  7. Generations at work: Have your HR leader and architect, designer or strategist identify the different generations working together and their general tendencies, space and working style expectations.  Review together how your workplace design can be designed to accommodate various styles and processes to deliver peak performance and worker well-being.
  8. Assess then re-imagine your work community and roles:  Examine your organizational chart along with your mission, values and branding statements.  Do they align together structurally?  Set aside your Org chart and develop the ad-hoc operational chart showing how the work actually gets done?  Rename departments according to the actual work they do and how they support your mission, values and brand.
  9. Examine Financials & Staffing Projections: Review revenues and expenses, projected staffing numbers by department.  Look at 2-5 years out, then 10 if possible. Are these numbers sustainable?  What does this mean to you when saying this word?  Does "growing" mean getting bigger or does it mean growing more effective and productive with less?  Will you be hiring from younger generations in the near future?  Where will they be coming from?  What part of the country? backgrounds? Tech saavy?
  10. Create a project mission: Re-examine the hopes and dreams you started out in the beginning of the day with and test them against the information discussed over the course of the day.   In small groups form a project mission statement connecting to your company mission, brand and values against this process.    In your large group present the statements and blend together into a common overarching project statement.

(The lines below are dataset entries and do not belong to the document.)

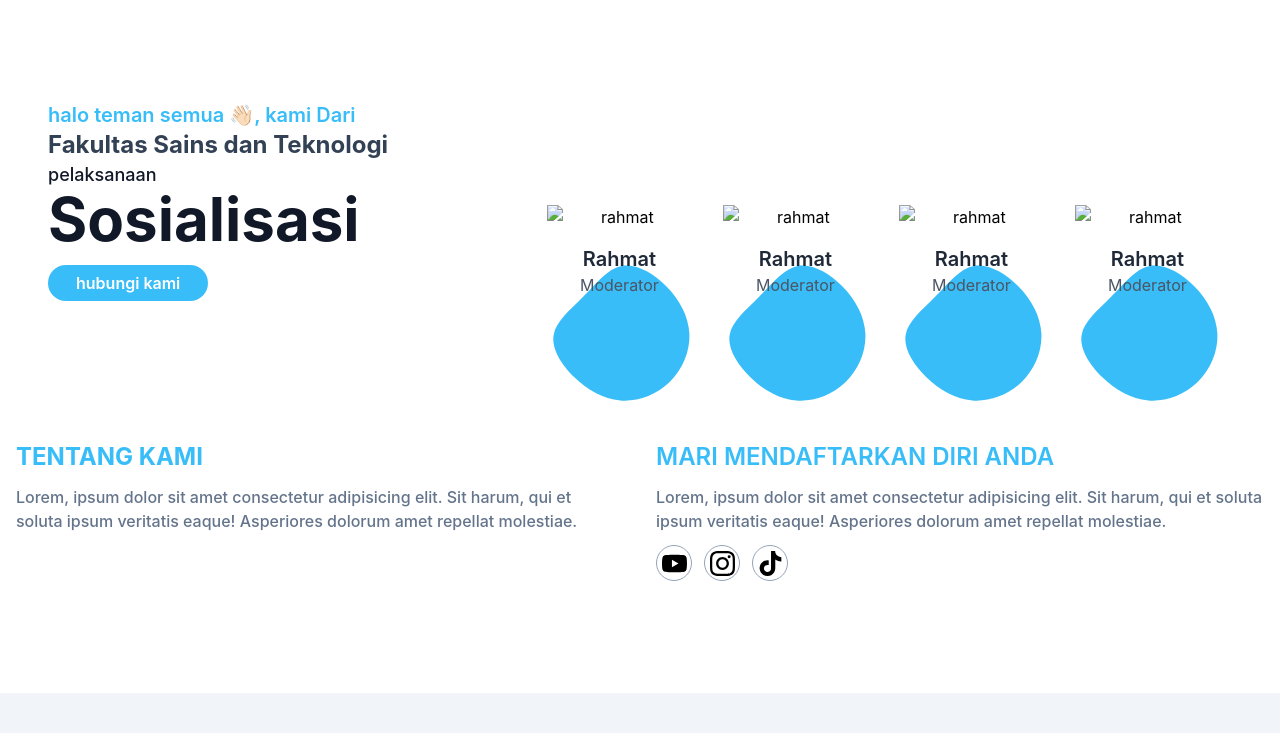
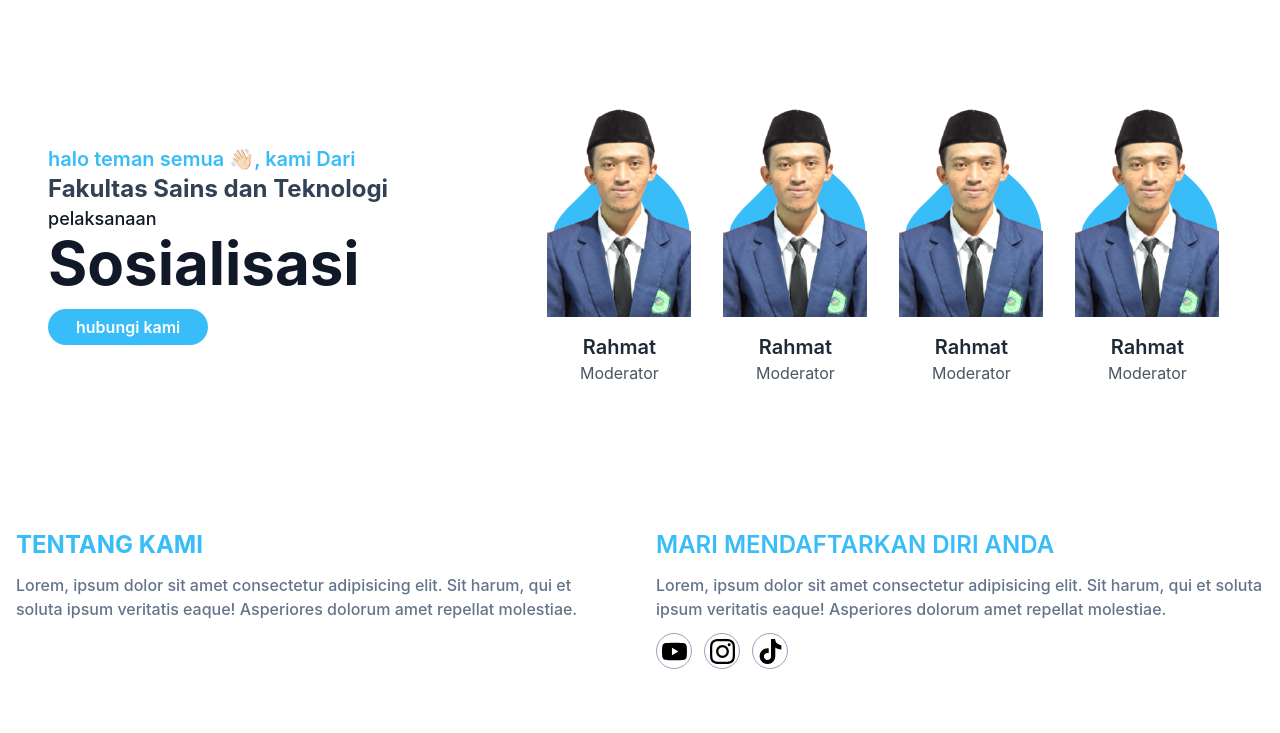
Before and after one commit to rahmat-cell/UniversitasIbrahimy, a website: page index.html in a window 1280 px wide. Shown: the part 67-800 px from the top of the page. Drawn offline with Linux system fonts and the light colour scheme; the site is published under a folder, as on GitHub Pages, so addresses that start at the root find nothing.

Commit message:
Update index.html

```diff
--- a/index.html
+++ b/index.html
@@ -80,7 +80,7 @@
                 <!-- Bagian Kanan -->
                 <div class="w-full md:w-[60%] flex flex-col md:flex-row md:gap-x-8 self-end px-4">
                     <div class="mt-10 relative flex flex-col items-center text-center">
-                        <img src="/assets/image.png" alt="rahmat"
+                        <img src="assets/image.png" alt="rahmat"
                             class="w-40 md:w-36 mx-auto transition-all duration-300">
                         <span class="absolute top-12 -z-10 left-1/2 -translate-x-1/2">
                             <svg class="w-52 h-52 md:w-40 md:h-40 transition-all duration-300"
@@ -94,7 +94,7 @@
                         <p class="text-sm md:text-base dark:text-slate-300 text-gray-600">Moderator</p>
                     </div>
                     <div class="mt-10 relative flex flex-col items-center text-center">
-                        <img src="/assets/image.png" alt="rahmat"
+                        <img src="assets/image.png" alt="rahmat"
                             class="w-40 md:w-36 mx-auto transition-all duration-300">
                         <span class="absolute top-12 -z-10 left-1/2 -translate-x-1/2">
                             <svg class="w-52 h-52 md:w-40 md:h-40 transition-all duration-300"
@@ -108,7 +108,7 @@
                         <p class="text-sm md:text-base dark:text-slate-300 text-gray-600">Moderator</p>
                     </div>
                     <div class="mt-10 relative flex flex-col items-center text-center">
-                        <img src="/assets/image.png" alt="rahmat"
+                        <img src="assets/image.png" alt="rahmat"
                             class="w-40 md:w-36 mx-auto transition-all duration-300">
                         <span class="absolute top-12 -z-10 left-1/2 -translate-x-1/2">
                             <svg class="w-52 h-52 md:w-40 md:h-40 transition-all duration-300"
@@ -122,7 +122,7 @@
                         <p class="text-sm md:text-base dark:text-slate-300 text-gray-600">Moderator</p>
                     </div>
                     <div class="mt-10 relative flex flex-col items-center text-center">
-                        <img src="/assets/image.png" alt="rahmat"
+                        <img src="assets/image.png" alt="rahmat"
                             class="w-40 md:w-36 mx-auto transition-all duration-300">
                         <span class="absolute top-12 -z-10 left-1/2 -translate-x-1/2">
                             <svg class="w-52 h-52 md:w-40 md:h-40 transition-all duration-300"
```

  11. Develop specific project goals: Identify a thumbnail of the following which will help develop the project brief.  Do this quickly.  This is a beginning step.
        • Basic timeline & budget goals?

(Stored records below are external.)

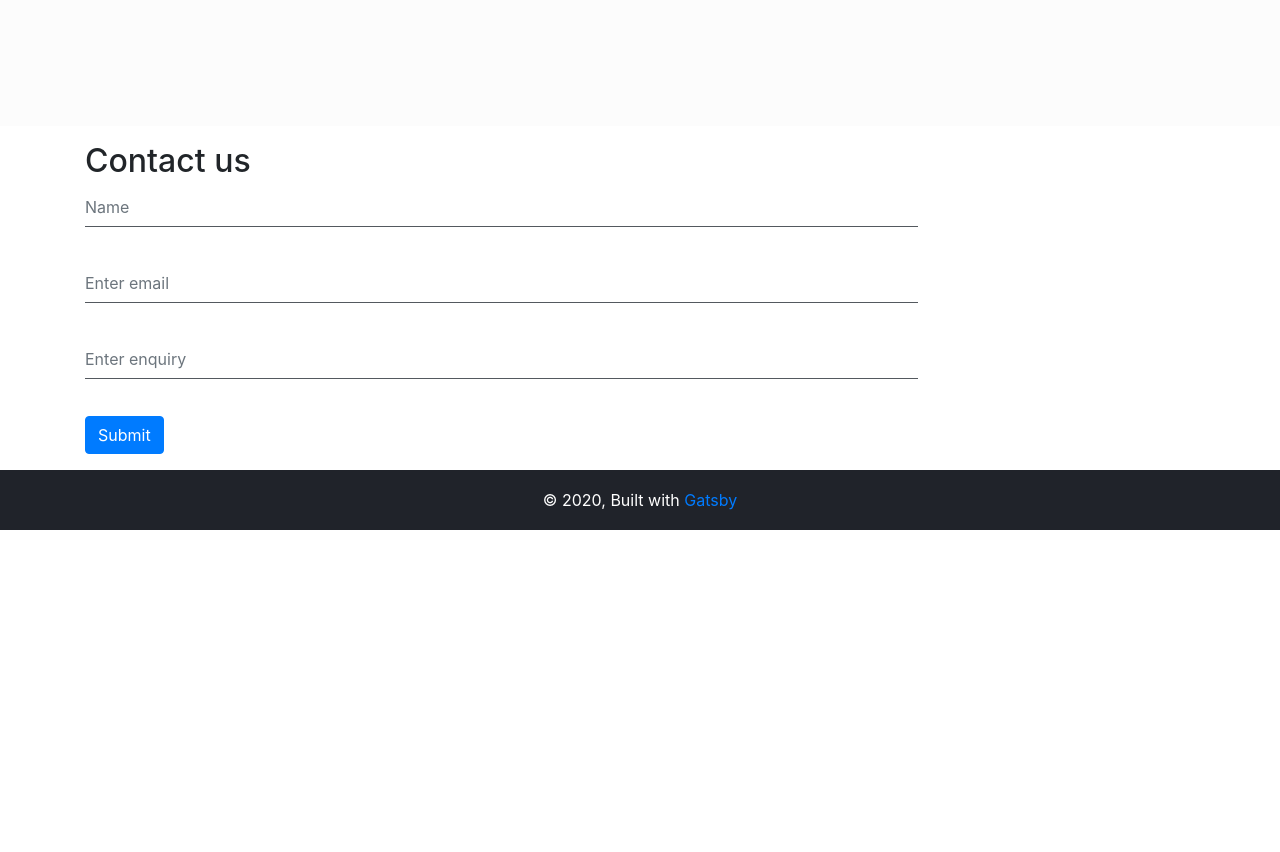
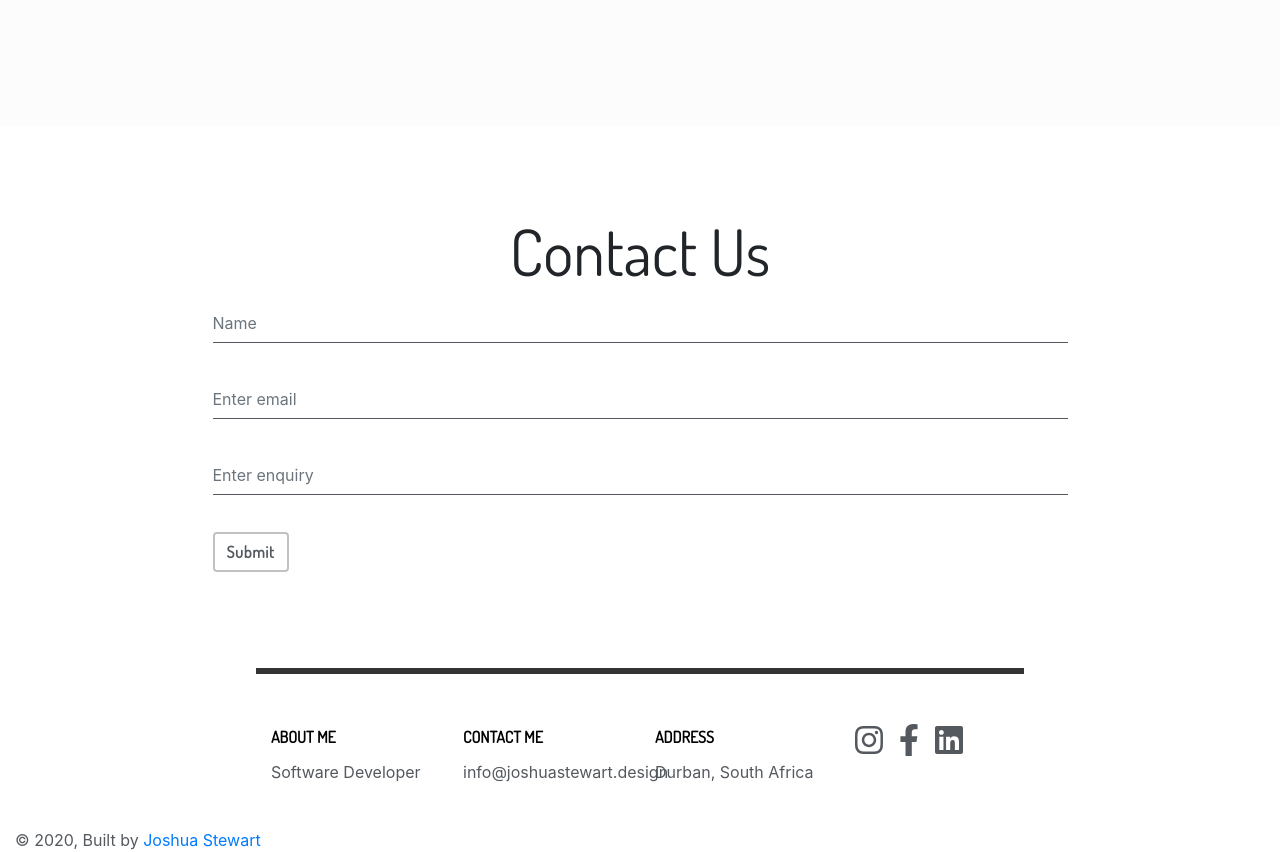
Before and after one commit to joshuastewart-durban/portfolio, a Gatsby site: page / in a window 1280 px wide. Shown: the part 940-1792 px from the top of the page. Before the commit the page ends 1470 px from the top, so only its background shows below. Built offline with nearby package versions, Linux system fonts and the light colour scheme; Gatsby itself is replaced by a stand-in of ours.

Commit message:
Adding social and contact form

```diff
--- a/package.json
+++ b/package.json
@@ -5,6 +5,10 @@
   "version": "0.1.0",
   "author": "Billy Jacoby <billyjacoby@gmail.com>",
   "dependencies": {
+    "@fortawesome/fontawesome-svg-core": "^1.2.27",
+    "@fortawesome/free-brands-svg-icons": "^5.12.1",
+    "@fortawesome/free-solid-svg-icons": "^5.12.1",
+    "@fortawesome/react-fontawesome": "^0.1.8",
     "bootstrap": "^4.3.1",
     "gatsby": "^2.3.34",
     "gatsby-image": "^2.0.41",
--- a/src/components/form.js
+++ b/src/components/form.js
@@ -2,9 +2,8 @@ import React from "react"
 import { Form, Button } from "react-bootstrap"
 
 const ContactForm = ({ siteTitle }) => (
-  <div className='justify-content-center'>
-    <h2>Contact us</h2>
-    <Form className='contact-form'>
+  <div>
+    <Form className='contact-form mx-auto'>
       <Form.Group className='wrap-input' controlId="formBasic">
         <Form.Control className="input" type="text" placeholder="Name" />
       </Form.Group>
@@ -22,7 +21,7 @@ const ContactForm = ({ siteTitle }) => (
           placeholder="Enter enquiry"
         />
       </Form.Group>
-      <Button variant="primary" type="submit">
+      <Button className='submit-button' type="submit">
         Submit
       </Button>
     </Form>
--- a/src/components/layout.js
+++ b/src/components/layout.js
@@ -5,13 +5,18 @@
  * See: https://www.gatsbyjs.org/docs/static-query/
  */
 
-import React from "react"
-import { StaticQuery, graphql } from "gatsby"
+import React from "react";
+import { StaticQuery, graphql } from "gatsby";
 
-import { Container, Row, Col } from "react-bootstrap"
+import { Container, Row, Col } from "react-bootstrap";
+import { FontAwesomeIcon } from "@fortawesome/react-fontawesome";
+import {
+  faFacebookF,
+  faInstagram,
+  faLinkedin
+} from "@fortawesome/free-brands-svg-icons";
 
-import ContactForm from "./form"
-import Navbar from "./navBar"
+import Navbar from "./navBar";
 
 const Layout = ({ children, pageInfo }) => (
   <StaticQuery
@@ -43,22 +48,71 @@ const Layout = ({ children, pageInfo }) => (
             </Col>
           </Row>
         </Container>
-        <Container>
-          <Row>
-            <Col className="pb-3">
-              <ContactForm />
-            </Col>
-          </Row>
-        </Container>
         <Container fluid className="px-0">
           <Row noGutters>
             <Col className="footer-col">
               <footer>
-                <span>
-                  © {new Date().getFullYear()}, Built with
-                  {` `}
-                  <a href="https://www.gatsbyjs.org">Gatsby</a>
-                </span>
+                <Row className="footer-body mx-auto ">
+                  <Col md={6} lg={3}>
+                    <h2 className="bold">About me</h2>
+                    <p>Software Developer</p>
+                  </Col>
+                  <Col md={6} lg={3}>
+                    <h2 className="bold">CONTACT ME</h2>
+                    <p>info@joshuastewart.design</p>
+                  </Col>
+                  <Col md={6} lg={3}>
+                    <h2 className="bold">ADDRESS</h2>
+                    <p>Durban, South Africa</p>
+                  </Col>
+                  <Col md={6} lg={3} className="social-icons">
+                    <a
+                      href="https://www.instagram.com/jlushjlush/"
+                      className="px-2"
+                      target="_blank"
+                      rel="noopener noreferrer"
+                    >
+                      <FontAwesomeIcon
+                        icon={faInstagram}
+                        size="2x"
+                        style={{ color: "#54595f" }}
+                      />
+                    </a>
+                    <a
+                      href="https://www.facebook.com/jlushjlush"
+                      className="px-2"
+                      target="_blank"
+                      rel="noopener noreferrer"
+                    >
+                      <FontAwesomeIcon
+                        icon={faFacebookF}
+                        size="2x"
+                        style={{ color: "#54595f" }}
+                      />
+                    </a>
+                    <a
+                      href="https://www.linkedin.com/in/joshua-stewart-9248b5116/"
+                      className="px-2"
+                      target="_blank"
+                      rel="noopener noreferrer"
+                    >
+                      <FontAwesomeIcon
+                        icon={faLinkedin}
+                        size="2x"
+                        style={{ color: "#54595f" }}
+                      />
+                    </a>
+                  </Col>
+                </Row>
+                <Row className='mx-auto'>
+                  <Col>
+                    <span>
+                      © {new Date().getFullYear()}, Built by
+                      {` `}
+                      <a href="">Joshua Stewart</a>
+                    </span>
+                  </Col>
+                </Row>
               </footer>
             </Col>
           </Row>
@@ -66,6 +120,6 @@ const Layout = ({ children, pageInfo }) => (
       </>
     )}
   />
-)
+);
 
-export default Layout
+export default Layout;
--- a/src/pages/index.js
+++ b/src/pages/index.js
@@ -6,6 +6,7 @@ import SEO from "../components/seo"
 import scratchpatch from '../images/scratchPatch.png'
 import vox from '../images/voxcoal.png'
 import swiftBand from '../images/swiftBand.png'
+import ContactForm from "../components/form"
 
 const IndexPage = () => (
   <Layout pageInfo={{ pageName: "index" }}>
@@ -34,6 +35,14 @@ const IndexPage = () => (
         </Col>
       </Row>
     </Container>
+    <Container>
+          <Row>
+            <Col className="contact-us">
+              <h2 className='text-center'>Contact us</h2>
+              <ContactForm />
+            </Col>
+          </Row>
+        </Container>
   </Layout>
 )
 
--- /dev/null
+++ b/src/styles/_footer.scss
@@ -0,0 +1,21 @@
+.footer-col {
+  .footer-body {
+    border-top: 6px solid #333333;
+    width: 60%;
+    height: 10rem;
+  }
+  footer {
+    bottom: 0;
+    // margin-top: -60px;
+    height: 60px;
+    clear: both;
+    background-color: transparent;
+    color: #54595f;
+    width: 100%;
+
+    span {
+      align-self: center;
+      text-align: center;
+    }
+  }
+}
--- a/src/styles/_form.scss
+++ b/src/styles/_form.scss
@@ -31,3 +31,24 @@
     box-shadow: none;
   }
 }
+
+.submit-button {
+  color: #54595f;
+  transition: all 0.6s ease 0s;
+  background: rgba(0, 0, 0, 0);
+  font-family: "Dosis", Sans-serif;
+  font-size: 16px;
+  font-weight: 700;
+  letter-spacing: 0.7px;
+  border-style: solid;
+  border-width: 2px 2px 2px 2px;
+  border-color: #c1c1c1;
+}
+
+.submit-button:hover {
+  color: black;
+  border-style: solid;
+  border-width: 2px 2px 2px 2px;
+  border-color: black;
+  background-color: transparent;
+}
--- a/src/styles/_index.scss
+++ b/src/styles/_index.scss
@@ -20,3 +20,14 @@ h1 {
     width: 75%;
   }
 }
+
+h2{
+  font-family: "Dosis", sans-serif;
+  font-size: 4rem;
+  line-height: 90px;
+  text-transform: capitalize;
+}
+
+.contact-us{
+  padding: 5rem 0;
+}
--- a/src/styles/_layout.scss
+++ b/src/styles/_layout.scss
@@ -1,5 +1,4 @@
 div.main {
-  min-height: 100vh;
   padding-bottom: 60px;
 }
 
@@ -13,26 +12,19 @@ a.link-no-style {
   }
 }
 
-.footer-col {
-  display: flex;
-  flex-direction: column;
-  align-content: center;
-  align-items: center;
-  footer {
-    display: flex;
-    position: relative;
-    bottom: 0;
-    // margin-top: -60px;
-    height: 60px;
-    clear: both;
-    background-color: $color-primary;
-    color: white;
-    justify-content: center;
-    width: 100%;
-
-    span {
-      align-self: center;
-      text-align: center;
-    }
+.footer-body {
+  h2 {
+    color: black;
+    font-family: "Dosis", sans-serif;
+    font-size: 1rem;
+    text-transform: uppercase;
+    line-height: 30px;
+    padding-top: 3rem;
+  }
+  .bold {
+    font-weight: 800;
+  }
+  .social-icons{
+    padding-top: 50px;
   }
 }
--- a/src/styles/style.scss
+++ b/src/styles/style.scss
@@ -6,3 +6,4 @@
 @import "fonts";
 @import "index";
 @import "form";
+@import "footer";
```
Also changed, not shown: src/components/footer-component.js (added), 1 other file.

        • How to best align workspace with company mission, brand and values?
        • Mood and ambiance of the workspace and how it connects to the past and indicates towards the future?
        • Sustainability / green design / energy efficiency goals / Pursue LEED or not?
        • Number of staff over what time frame? 
        • Kind of work they're doing? Who needs to be near who?
        • Types of workspaces needed? Open, closed, privacy, group areas, variety?
        • Types of work styles accomodated?
        • What kinds of common spaces are needed?
  12. Summarize day's accomplishments / where to go from here: Give thanks to everyone for participating, summarize what was accomplished, Review of all the meeting process on the walls, set expectations for steps to come, timeline and process, who's to be involved and how.  
With all of this, maybe I've given away the farm by laying the above process out and sharing it freely like this.  I don't think so.  It's a matter of what you do with the information and how to incorporate it into your process which counts ultimately in the end.  As you can see, it's a lot more than just choosing furniture and chairs. It's about cultivating an organizational culture and mind-set centered squarely on innovation and expansive thinking.

Some of you may not  have time to do this whole day process but consider as many of its elements in your work together with your work community when developing your next project as possible within your frame of reference, budget and capacity for change.  You won't regret it!

No comments: